#### Exercise details
Say how many of the lines below hold "initializeApp", writing the number and nothing more.

——

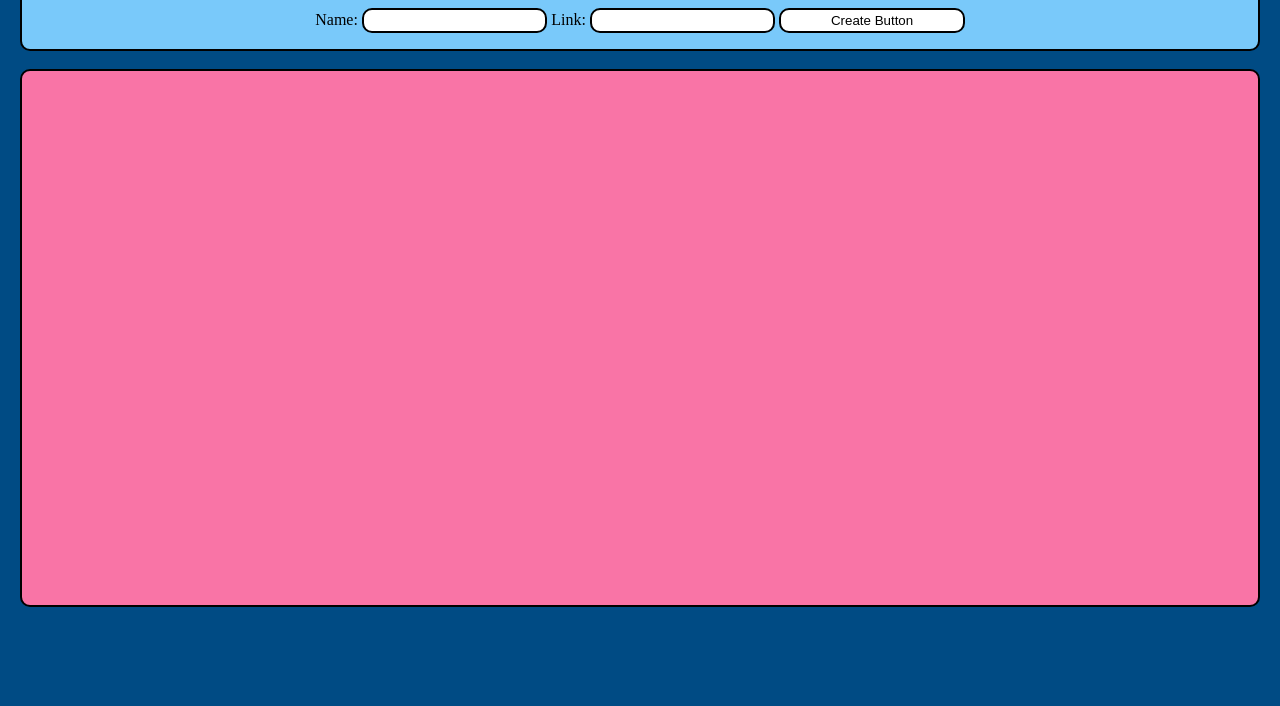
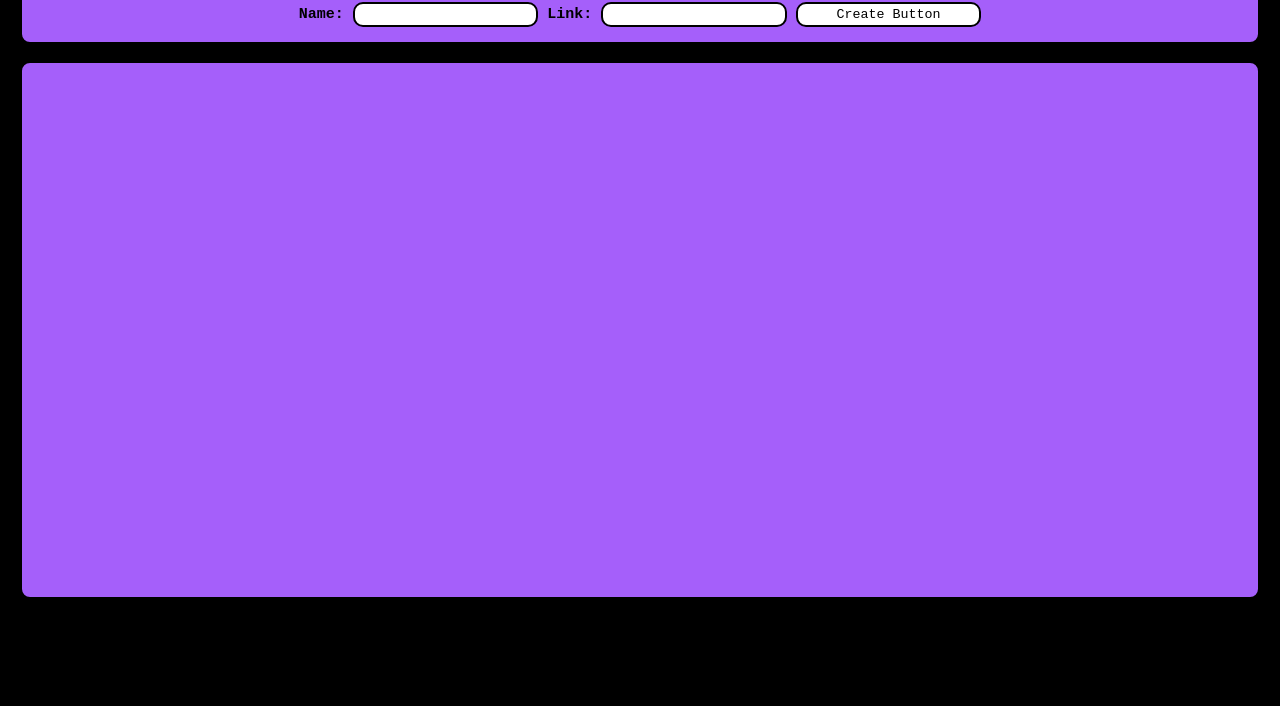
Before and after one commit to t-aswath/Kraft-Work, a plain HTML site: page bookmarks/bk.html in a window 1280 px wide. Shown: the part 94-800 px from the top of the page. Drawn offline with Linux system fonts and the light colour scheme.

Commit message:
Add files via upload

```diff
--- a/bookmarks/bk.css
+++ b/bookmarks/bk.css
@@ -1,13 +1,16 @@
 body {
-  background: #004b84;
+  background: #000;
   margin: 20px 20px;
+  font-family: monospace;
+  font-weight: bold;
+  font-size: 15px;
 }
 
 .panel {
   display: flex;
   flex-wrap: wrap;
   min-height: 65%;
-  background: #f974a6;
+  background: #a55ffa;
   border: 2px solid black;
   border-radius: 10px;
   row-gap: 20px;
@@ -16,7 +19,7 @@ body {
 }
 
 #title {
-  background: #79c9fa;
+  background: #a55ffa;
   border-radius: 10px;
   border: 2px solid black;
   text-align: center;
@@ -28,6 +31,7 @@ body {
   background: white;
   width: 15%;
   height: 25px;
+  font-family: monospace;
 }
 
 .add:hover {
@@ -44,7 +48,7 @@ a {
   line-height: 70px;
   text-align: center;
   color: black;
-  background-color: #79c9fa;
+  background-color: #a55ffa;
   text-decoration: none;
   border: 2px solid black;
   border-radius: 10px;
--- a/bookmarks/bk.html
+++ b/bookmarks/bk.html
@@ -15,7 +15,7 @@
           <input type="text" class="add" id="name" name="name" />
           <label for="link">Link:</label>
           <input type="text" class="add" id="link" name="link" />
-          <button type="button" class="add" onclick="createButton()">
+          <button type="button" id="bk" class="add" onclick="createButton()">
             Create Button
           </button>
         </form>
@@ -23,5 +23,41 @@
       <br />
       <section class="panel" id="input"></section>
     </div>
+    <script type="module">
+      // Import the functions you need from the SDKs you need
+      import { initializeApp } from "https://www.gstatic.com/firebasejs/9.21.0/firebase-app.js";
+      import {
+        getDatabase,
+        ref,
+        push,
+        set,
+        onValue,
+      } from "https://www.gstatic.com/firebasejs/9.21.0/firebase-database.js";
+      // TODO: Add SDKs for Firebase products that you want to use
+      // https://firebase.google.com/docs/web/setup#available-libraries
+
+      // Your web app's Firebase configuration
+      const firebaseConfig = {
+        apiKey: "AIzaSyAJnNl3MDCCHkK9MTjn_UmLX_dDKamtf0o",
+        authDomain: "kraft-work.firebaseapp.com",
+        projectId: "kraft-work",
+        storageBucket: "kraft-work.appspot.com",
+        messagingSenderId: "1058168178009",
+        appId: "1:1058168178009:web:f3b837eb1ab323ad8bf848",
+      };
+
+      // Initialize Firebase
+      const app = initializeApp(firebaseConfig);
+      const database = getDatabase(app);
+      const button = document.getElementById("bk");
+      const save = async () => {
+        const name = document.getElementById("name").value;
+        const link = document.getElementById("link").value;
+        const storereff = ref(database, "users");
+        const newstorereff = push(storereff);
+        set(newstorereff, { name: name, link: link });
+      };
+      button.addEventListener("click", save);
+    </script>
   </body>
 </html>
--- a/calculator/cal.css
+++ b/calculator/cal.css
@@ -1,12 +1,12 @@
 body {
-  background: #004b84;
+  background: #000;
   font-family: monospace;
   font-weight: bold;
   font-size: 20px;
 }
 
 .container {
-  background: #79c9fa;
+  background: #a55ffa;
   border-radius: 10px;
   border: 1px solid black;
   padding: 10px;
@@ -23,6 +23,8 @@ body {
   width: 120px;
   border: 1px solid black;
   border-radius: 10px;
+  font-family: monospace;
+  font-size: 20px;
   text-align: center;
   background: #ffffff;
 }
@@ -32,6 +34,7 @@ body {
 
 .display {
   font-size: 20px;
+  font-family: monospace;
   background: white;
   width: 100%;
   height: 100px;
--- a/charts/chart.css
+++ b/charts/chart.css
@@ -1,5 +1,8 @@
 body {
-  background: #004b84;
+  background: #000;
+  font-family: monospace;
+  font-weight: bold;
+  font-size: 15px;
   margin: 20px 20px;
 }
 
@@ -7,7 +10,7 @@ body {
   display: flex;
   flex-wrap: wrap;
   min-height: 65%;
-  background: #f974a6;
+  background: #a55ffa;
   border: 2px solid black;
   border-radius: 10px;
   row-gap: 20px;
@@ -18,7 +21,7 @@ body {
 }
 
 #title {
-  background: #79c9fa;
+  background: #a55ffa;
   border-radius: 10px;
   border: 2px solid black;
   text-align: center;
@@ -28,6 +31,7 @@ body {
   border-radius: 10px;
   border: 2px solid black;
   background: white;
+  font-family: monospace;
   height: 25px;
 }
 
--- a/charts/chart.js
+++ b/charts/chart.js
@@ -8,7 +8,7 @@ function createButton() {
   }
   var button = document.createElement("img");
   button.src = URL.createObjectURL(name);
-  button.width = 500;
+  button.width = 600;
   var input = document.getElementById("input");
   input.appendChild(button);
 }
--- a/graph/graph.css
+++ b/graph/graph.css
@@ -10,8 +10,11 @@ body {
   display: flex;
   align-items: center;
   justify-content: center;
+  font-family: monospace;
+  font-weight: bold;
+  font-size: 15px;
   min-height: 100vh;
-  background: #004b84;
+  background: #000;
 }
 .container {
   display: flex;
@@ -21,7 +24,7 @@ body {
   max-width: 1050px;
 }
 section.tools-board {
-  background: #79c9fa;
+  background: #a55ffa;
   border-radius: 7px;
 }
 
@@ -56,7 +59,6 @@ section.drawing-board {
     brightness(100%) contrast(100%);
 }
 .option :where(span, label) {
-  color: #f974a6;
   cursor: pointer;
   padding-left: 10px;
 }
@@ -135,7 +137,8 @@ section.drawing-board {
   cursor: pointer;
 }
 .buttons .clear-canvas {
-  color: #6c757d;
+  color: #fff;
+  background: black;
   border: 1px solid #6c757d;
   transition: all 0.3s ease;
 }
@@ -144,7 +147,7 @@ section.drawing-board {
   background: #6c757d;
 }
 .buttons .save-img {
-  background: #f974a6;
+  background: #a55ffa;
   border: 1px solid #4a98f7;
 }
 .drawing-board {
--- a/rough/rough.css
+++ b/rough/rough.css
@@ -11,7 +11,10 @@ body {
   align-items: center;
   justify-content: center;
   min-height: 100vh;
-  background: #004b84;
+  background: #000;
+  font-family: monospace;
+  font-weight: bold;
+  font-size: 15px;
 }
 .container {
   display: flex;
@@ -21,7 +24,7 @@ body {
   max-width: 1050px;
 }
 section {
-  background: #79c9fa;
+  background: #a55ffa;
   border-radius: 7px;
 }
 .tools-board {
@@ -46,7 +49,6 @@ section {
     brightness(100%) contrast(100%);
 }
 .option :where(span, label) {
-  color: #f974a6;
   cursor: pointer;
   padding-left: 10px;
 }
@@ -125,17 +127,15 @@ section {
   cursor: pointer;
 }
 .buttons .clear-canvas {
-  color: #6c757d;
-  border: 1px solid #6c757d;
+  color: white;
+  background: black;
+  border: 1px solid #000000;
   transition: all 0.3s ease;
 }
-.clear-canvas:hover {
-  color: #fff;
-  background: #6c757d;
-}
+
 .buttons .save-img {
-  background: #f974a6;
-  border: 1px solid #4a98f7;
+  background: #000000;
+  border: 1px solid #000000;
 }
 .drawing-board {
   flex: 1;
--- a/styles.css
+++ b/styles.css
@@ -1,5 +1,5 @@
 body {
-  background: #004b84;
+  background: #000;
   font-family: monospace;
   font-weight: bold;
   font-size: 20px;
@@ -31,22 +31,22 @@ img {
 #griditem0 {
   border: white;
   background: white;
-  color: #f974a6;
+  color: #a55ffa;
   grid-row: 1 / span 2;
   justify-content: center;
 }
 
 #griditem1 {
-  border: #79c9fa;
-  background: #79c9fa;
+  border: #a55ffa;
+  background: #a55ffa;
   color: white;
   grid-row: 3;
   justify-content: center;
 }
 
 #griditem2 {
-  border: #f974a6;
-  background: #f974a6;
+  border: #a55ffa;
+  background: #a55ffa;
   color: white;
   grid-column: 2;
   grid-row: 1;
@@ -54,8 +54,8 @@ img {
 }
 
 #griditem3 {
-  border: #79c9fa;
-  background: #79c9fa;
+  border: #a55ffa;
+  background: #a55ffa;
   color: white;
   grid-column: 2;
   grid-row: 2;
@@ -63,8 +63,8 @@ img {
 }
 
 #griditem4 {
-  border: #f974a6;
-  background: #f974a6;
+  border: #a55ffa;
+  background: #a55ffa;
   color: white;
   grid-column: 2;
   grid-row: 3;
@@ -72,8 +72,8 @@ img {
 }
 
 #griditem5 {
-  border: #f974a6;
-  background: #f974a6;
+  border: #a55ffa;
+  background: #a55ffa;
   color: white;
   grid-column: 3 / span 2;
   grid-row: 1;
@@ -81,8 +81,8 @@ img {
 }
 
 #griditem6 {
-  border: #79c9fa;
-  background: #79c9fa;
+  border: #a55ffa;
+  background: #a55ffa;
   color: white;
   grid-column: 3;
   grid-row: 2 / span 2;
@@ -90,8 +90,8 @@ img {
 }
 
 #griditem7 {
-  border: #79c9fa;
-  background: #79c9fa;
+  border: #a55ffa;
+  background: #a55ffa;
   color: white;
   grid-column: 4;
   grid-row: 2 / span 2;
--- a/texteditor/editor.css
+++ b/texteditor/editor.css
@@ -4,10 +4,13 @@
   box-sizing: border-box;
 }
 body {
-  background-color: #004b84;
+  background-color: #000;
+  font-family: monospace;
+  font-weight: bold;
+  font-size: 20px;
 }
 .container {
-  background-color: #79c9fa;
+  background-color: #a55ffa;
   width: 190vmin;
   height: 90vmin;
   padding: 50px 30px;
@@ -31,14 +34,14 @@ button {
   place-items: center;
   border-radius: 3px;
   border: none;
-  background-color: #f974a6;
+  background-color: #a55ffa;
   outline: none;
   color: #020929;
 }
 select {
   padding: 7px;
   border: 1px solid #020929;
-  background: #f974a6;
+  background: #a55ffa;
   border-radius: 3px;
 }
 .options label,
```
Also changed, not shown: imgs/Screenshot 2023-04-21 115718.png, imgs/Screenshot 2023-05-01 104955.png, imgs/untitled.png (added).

——

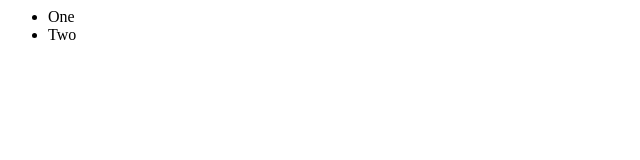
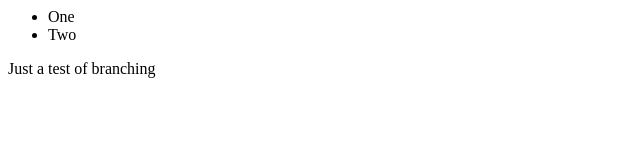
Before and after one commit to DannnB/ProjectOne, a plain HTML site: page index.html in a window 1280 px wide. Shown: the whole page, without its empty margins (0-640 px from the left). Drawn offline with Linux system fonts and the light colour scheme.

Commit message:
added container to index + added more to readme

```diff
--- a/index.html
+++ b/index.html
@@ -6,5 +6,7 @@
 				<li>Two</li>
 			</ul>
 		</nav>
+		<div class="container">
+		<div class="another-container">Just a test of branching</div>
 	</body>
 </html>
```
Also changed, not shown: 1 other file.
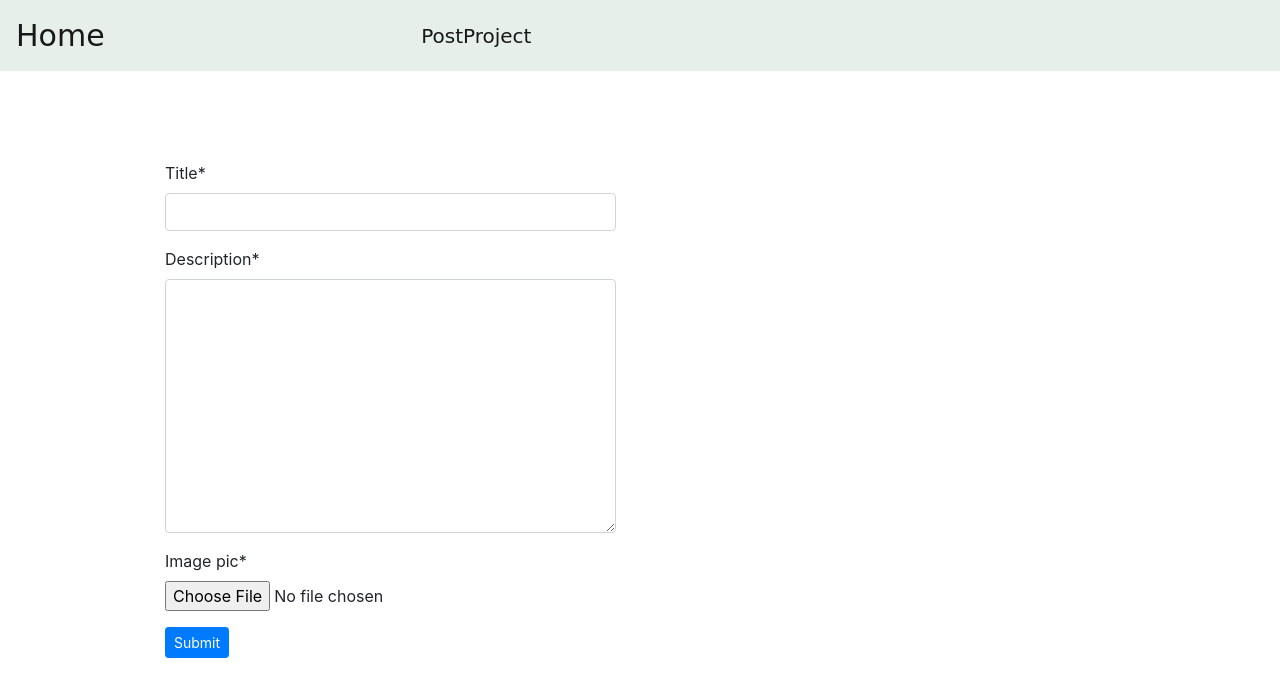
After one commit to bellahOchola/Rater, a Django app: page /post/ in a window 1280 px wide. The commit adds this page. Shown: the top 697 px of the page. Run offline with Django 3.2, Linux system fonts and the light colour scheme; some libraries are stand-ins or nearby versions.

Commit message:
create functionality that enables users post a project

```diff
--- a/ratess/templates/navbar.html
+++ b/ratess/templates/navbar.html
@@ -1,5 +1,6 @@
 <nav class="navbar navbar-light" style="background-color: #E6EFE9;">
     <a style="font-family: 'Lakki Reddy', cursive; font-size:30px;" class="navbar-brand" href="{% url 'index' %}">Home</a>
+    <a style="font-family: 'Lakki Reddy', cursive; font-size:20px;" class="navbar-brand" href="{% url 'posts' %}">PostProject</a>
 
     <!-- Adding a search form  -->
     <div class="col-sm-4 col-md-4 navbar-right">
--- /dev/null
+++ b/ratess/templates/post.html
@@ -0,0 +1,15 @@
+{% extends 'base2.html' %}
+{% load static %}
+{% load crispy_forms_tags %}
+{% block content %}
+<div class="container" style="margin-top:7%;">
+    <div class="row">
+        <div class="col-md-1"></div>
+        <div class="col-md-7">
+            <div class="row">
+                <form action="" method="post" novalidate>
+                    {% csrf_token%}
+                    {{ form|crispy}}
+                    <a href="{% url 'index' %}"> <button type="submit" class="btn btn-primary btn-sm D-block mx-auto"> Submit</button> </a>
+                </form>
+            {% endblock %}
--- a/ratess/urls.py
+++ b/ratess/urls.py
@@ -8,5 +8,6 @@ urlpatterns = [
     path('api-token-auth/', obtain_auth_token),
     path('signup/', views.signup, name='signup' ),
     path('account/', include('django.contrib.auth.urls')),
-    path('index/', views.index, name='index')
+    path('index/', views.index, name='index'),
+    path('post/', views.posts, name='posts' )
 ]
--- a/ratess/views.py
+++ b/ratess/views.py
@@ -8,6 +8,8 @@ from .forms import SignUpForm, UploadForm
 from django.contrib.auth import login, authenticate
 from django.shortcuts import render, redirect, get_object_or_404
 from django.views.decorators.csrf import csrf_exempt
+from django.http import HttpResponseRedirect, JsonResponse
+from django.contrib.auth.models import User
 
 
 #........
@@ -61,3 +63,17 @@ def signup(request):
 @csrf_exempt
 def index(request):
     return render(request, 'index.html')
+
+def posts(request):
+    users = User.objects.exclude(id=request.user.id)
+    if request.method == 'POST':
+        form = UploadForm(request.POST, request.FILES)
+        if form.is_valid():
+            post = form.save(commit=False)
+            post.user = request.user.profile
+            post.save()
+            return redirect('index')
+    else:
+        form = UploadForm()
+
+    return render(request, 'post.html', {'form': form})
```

——

#### Task output
2